> [Goal of the exercise] Reproduce all entries word for word.

- - - - - - -

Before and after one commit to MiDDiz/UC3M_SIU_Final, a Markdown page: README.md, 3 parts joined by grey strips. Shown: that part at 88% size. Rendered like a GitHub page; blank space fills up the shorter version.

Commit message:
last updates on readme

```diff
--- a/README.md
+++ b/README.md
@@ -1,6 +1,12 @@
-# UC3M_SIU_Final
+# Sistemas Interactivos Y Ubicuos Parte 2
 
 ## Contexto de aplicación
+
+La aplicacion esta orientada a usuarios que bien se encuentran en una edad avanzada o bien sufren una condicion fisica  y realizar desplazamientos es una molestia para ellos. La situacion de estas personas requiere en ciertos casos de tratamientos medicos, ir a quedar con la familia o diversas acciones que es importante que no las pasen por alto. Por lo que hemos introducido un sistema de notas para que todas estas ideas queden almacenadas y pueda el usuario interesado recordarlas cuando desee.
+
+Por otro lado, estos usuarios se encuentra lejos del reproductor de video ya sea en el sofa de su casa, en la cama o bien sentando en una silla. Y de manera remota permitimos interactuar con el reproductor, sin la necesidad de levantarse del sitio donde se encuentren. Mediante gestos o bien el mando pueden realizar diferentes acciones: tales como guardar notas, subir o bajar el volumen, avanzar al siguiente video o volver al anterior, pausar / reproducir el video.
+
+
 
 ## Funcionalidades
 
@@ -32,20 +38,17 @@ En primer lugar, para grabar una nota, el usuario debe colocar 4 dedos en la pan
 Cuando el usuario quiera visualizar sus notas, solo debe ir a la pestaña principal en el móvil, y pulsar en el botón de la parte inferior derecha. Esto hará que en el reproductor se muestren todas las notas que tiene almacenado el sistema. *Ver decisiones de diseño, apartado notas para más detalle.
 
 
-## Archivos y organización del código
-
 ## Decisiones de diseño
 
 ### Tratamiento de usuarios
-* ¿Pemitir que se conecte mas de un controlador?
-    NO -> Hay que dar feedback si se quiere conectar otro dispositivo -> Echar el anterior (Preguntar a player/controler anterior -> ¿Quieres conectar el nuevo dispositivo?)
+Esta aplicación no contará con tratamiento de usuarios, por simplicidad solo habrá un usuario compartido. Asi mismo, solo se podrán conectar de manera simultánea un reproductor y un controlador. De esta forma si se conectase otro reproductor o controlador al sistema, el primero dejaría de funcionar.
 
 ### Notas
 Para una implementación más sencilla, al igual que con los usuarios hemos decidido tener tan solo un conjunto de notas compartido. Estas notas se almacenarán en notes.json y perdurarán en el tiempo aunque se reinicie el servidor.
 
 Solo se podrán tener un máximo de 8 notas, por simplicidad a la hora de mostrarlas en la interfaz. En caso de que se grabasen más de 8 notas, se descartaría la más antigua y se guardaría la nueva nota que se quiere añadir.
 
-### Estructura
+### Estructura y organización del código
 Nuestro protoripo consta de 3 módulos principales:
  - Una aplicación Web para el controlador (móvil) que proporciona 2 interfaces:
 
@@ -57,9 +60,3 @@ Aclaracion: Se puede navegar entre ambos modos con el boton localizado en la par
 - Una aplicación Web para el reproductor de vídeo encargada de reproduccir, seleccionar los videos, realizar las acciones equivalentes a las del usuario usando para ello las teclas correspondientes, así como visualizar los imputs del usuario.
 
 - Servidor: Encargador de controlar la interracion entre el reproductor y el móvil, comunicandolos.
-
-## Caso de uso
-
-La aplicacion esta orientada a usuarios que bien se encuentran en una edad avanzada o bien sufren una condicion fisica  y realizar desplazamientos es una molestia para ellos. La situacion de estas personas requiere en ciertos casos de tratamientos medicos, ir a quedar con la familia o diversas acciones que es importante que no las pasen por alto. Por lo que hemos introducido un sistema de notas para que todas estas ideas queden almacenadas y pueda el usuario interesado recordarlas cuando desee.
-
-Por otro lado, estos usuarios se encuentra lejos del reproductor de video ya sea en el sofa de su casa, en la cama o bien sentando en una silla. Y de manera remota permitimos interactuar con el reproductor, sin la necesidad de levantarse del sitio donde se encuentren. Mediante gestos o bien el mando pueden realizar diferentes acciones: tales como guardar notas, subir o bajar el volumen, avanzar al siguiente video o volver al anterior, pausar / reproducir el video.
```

- - - - - - -

> [Written answer]
Before and after one commit to MiDDiz/UC3M_SIU_Final, a Markdown page: README.md, 3 parts joined by grey strips. Shown: that part at 88% size. Rendered like a GitHub page; blank space fills up the shorter version.

Commit message:
last updates on readme

```diff
--- a/README.md
+++ b/README.md
@@ -1,6 +1,12 @@
-# UC3M_SIU_Final
+# Sistemas Interactivos Y Ubicuos Parte 2
 
 ## Contexto de aplicación
+
+La aplicacion esta orientada a usuarios que bien se encuentran en una edad avanzada o bien sufren una condicion fisica  y realizar desplazamientos es una molestia para ellos. La situacion de estas personas requiere en ciertos casos de tratamientos medicos, ir a quedar con la familia o diversas acciones que es importante que no las pasen por alto. Por lo que hemos introducido un sistema de notas para que todas estas ideas queden almacenadas y pueda el usuario interesado recordarlas cuando desee.
+
+Por otro lado, estos usuarios se encuentra lejos del reproductor de video ya sea en el sofa de su casa, en la cama o bien sentando en una silla. Y de manera remota permitimos interactuar con el reproductor, sin la necesidad de levantarse del sitio donde se encuentren. Mediante gestos o bien el mando pueden realizar diferentes acciones: tales como guardar notas, subir o bajar el volumen, avanzar al siguiente video o volver al anterior, pausar / reproducir el video.
+
+
 
 ## Funcionalidades
 
@@ -32,20 +38,17 @@ En primer lugar, para grabar una nota, el usuario debe colocar 4 dedos en la pan
 Cuando el usuario quiera visualizar sus notas, solo debe ir a la pestaña principal en el móvil, y pulsar en el botón de la parte inferior derecha. Esto hará que en el reproductor se muestren todas las notas que tiene almacenado el sistema. *Ver decisiones de diseño, apartado notas para más detalle.
 
 
-## Archivos y organización del código
-
 ## Decisiones de diseño
 
 ### Tratamiento de usuarios
-* ¿Pemitir que se conecte mas de un controlador?
-    NO -> Hay que dar feedback si se quiere conectar otro dispositivo -> Echar el anterior (Preguntar a player/controler anterior -> ¿Quieres conectar el nuevo dispositivo?)
+Esta aplicación no contará con tratamiento de usuarios, por simplicidad solo habrá un usuario compartido. Asi mismo, solo se podrán conectar de manera simultánea un reproductor y un controlador. De esta forma si se conectase otro reproductor o controlador al sistema, el primero dejaría de funcionar.
 
 ### Notas
 Para una implementación más sencilla, al igual que con los usuarios hemos decidido tener tan solo un conjunto de notas compartido. Estas notas se almacenarán en notes.json y perdurarán en el tiempo aunque se reinicie el servidor.
 
 Solo se podrán tener un máximo de 8 notas, por simplicidad a la hora de mostrarlas en la interfaz. En caso de que se grabasen más de 8 notas, se descartaría la más antigua y se guardaría la nueva nota que se quiere añadir.
 
-### Estructura
+### Estructura y organización del código
 Nuestro protoripo consta de 3 módulos principales:
  - Una aplicación Web para el controlador (móvil) que proporciona 2 interfaces:
 
@@ -57,9 +60,3 @@ Aclaracion: Se puede navegar entre ambos modos con el boton localizado en la par
 - Una aplicación Web para el reproductor de vídeo encargada de reproduccir, seleccionar los videos, realizar las acciones equivalentes a las del usuario usando para ello las teclas correspondientes, así como visualizar los imputs del usuario.
 
 - Servidor: Encargador de controlar la interracion entre el reproductor y el móvil, comunicandolos.
-
-## Caso de uso
-
-La aplicacion esta orientada a usuarios que bien se encuentran en una edad avanzada o bien sufren una condicion fisica  y realizar desplazamientos es una molestia para ellos. La situacion de estas personas requiere en ciertos casos de tratamientos medicos, ir a quedar con la familia o diversas acciones que es importante que no las pasen por alto. Por lo que hemos introducido un sistema de notas para que todas estas ideas queden almacenadas y pueda el usuario interesado recordarlas cuando desee.
-
-Por otro lado, estos usuarios se encuentra lejos del reproductor de video ya sea en el sofa de su casa, en la cama o bien sentando en una silla. Y de manera remota permitimos interactuar con el reproductor, sin la necesidad de levantarse del sitio donde se encuentren. Mediante gestos o bien el mando pueden realizar diferentes acciones: tales como guardar notas, subir o bajar el volumen, avanzar al siguiente video o volver al anterior, pausar / reproducir el video.
```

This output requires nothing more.